--- Required work ---
Go through the entries and write each one out again unchanged.

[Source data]

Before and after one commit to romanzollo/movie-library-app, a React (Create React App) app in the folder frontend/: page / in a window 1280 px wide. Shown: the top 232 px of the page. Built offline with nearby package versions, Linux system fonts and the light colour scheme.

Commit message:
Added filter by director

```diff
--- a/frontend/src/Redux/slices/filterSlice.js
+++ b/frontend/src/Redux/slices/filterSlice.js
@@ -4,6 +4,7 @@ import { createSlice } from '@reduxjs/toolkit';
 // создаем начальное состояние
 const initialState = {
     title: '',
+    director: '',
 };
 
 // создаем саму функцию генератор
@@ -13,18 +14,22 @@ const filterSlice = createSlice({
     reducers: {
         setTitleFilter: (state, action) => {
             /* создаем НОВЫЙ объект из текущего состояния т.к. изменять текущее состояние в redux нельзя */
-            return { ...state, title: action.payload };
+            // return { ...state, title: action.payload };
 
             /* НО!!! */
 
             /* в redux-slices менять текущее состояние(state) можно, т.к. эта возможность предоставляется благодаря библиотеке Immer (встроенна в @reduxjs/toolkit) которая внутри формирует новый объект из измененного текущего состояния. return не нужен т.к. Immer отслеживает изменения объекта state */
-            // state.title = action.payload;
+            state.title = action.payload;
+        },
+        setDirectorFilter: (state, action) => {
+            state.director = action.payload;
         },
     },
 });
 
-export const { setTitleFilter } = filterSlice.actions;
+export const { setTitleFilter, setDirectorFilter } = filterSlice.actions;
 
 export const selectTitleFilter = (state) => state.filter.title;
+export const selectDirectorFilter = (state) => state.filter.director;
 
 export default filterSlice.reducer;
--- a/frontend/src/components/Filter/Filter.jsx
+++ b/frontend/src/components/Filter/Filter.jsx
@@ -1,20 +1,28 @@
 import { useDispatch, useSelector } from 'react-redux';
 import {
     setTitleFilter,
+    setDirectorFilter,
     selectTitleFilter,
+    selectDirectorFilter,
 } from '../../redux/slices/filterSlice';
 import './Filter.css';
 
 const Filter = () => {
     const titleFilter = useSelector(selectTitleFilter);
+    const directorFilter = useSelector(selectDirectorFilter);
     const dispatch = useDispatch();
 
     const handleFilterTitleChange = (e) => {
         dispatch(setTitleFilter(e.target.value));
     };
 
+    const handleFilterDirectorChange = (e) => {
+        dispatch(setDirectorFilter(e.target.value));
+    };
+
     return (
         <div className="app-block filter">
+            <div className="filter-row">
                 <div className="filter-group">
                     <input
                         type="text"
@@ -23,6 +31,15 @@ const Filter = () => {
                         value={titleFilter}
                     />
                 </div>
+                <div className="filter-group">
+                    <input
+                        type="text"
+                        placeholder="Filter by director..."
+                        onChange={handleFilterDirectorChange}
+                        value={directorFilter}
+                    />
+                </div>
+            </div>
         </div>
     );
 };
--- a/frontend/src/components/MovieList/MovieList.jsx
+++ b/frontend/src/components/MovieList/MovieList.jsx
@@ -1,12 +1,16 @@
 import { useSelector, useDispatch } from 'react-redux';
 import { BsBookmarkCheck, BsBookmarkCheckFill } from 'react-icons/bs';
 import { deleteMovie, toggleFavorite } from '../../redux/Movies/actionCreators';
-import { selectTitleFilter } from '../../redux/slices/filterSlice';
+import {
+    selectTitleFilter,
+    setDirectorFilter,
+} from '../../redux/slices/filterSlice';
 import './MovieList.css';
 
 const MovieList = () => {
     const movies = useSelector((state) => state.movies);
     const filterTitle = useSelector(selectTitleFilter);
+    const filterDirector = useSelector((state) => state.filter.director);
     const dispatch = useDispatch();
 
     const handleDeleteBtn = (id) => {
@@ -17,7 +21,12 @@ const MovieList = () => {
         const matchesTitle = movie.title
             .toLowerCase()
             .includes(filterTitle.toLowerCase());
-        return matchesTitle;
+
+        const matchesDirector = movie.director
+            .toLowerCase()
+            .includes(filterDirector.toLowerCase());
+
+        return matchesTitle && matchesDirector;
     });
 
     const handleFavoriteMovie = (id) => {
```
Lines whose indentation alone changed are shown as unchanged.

--- Exercise response ---
Before and after one commit to romanzollo/movie-library-app, a React (Create React App) app in the folder frontend/: page / in a window 1280 px wide. Shown: the top 232 px of the page. Built offline with nearby package versions, Linux system fonts and the light colour scheme.

Commit message:
Added filter by director

```diff
--- a/frontend/src/Redux/slices/filterSlice.js
+++ b/frontend/src/Redux/slices/filterSlice.js
@@ -4,6 +4,7 @@ import { createSlice } from '@reduxjs/toolkit';
 // создаем начальное состояние
 const initialState = {
     title: '',
+    director: '',
 };
 
 // создаем саму функцию генератор
@@ -13,18 +14,22 @@ const filterSlice = createSlice({
     reducers: {
         setTitleFilter: (state, action) => {
             /* создаем НОВЫЙ объект из текущего состояния т.к. изменять текущее состояние в redux нельзя */
-            return { ...state, title: action.payload };
+            // return { ...state, title: action.payload };
 
             /* НО!!! */
 
             /* в redux-slices менять текущее состояние(state) можно, т.к. эта возможность предоставляется благодаря библиотеке Immer (встроенна в @reduxjs/toolkit) которая внутри формирует новый объект из измененного текущего состояния. return не нужен т.к. Immer отслеживает изменения объекта state */
-            // state.title = action.payload;
+            state.title = action.payload;
+        },
+        setDirectorFilter: (state, action) => {
+            state.director = action.payload;
         },
     },
 });
 
-export const { setTitleFilter } = filterSlice.actions;
+export const { setTitleFilter, setDirectorFilter } = filterSlice.actions;
 
 export const selectTitleFilter = (state) => state.filter.title;
+export const selectDirectorFilter = (state) => state.filter.director;
 
 export default filterSlice.reducer;
--- a/frontend/src/components/Filter/Filter.jsx
+++ b/frontend/src/components/Filter/Filter.jsx
@@ -1,20 +1,28 @@
 import { useDispatch, useSelector } from 'react-redux';
 import {
     setTitleFilter,
+    setDirectorFilter,
     selectTitleFilter,
+    selectDirectorFilter,
 } from '../../redux/slices/filterSlice';
 import './Filter.css';
 
 const Filter = () => {
     const titleFilter = useSelector(selectTitleFilter);
+    const directorFilter = useSelector(selectDirectorFilter);
     const dispatch = useDispatch();
 
     const handleFilterTitleChange = (e) => {
         dispatch(setTitleFilter(e.target.value));
     };
 
+    const handleFilterDirectorChange = (e) => {
+        dispatch(setDirectorFilter(e.target.value));
+    };
+
     return (
         <div className="app-block filter">
+            <div className="filter-row">
                 <div className="filter-group">
                     <input
                         type="text"
@@ -23,6 +31,15 @@ const Filter = () => {
                         value={titleFilter}
                     />
                 </div>
+                <div className="filter-group">
+                    <input
+                        type="text"
+                        placeholder="Filter by director..."
+                        onChange={handleFilterDirectorChange}
+                        value={directorFilter}
+                    />
+                </div>
+            </div>
         </div>
     );
 };
--- a/frontend/src/components/MovieList/MovieList.jsx
+++ b/frontend/src/components/MovieList/MovieList.jsx
@@ -1,12 +1,16 @@
 import { useSelector, useDispatch } from 'react-redux';
 import { BsBookmarkCheck, BsBookmarkCheckFill } from 'react-icons/bs';
 import { deleteMovie, toggleFavorite } from '../../redux/Movies/actionCreators';
-import { selectTitleFilter } from '../../redux/slices/filterSlice';
+import {
+    selectTitleFilter,
+    setDirectorFilter,
+} from '../../redux/slices/filterSlice';
 import './MovieList.css';
 
 const MovieList = () => {
     const movies = useSelector((state) => state.movies);
     const filterTitle = useSelector(selectTitleFilter);
+    const filterDirector = useSelector((state) => state.filter.director);
     const dispatch = useDispatch();
 
     const handleDeleteBtn = (id) => {
@@ -17,7 +21,12 @@ const MovieList = () => {
         const matchesTitle = movie.title
             .toLowerCase()
             .includes(filterTitle.toLowerCase());
-        return matchesTitle;
+
+        const matchesDirector = movie.director
+            .toLowerCase()
+            .includes(filterDirector.toLowerCase());
+
+        return matchesTitle && matchesDirector;
     });
 
     const handleFavoriteMovie = (id) => {
```
Lines whose indentation alone changed are shown as unchanged.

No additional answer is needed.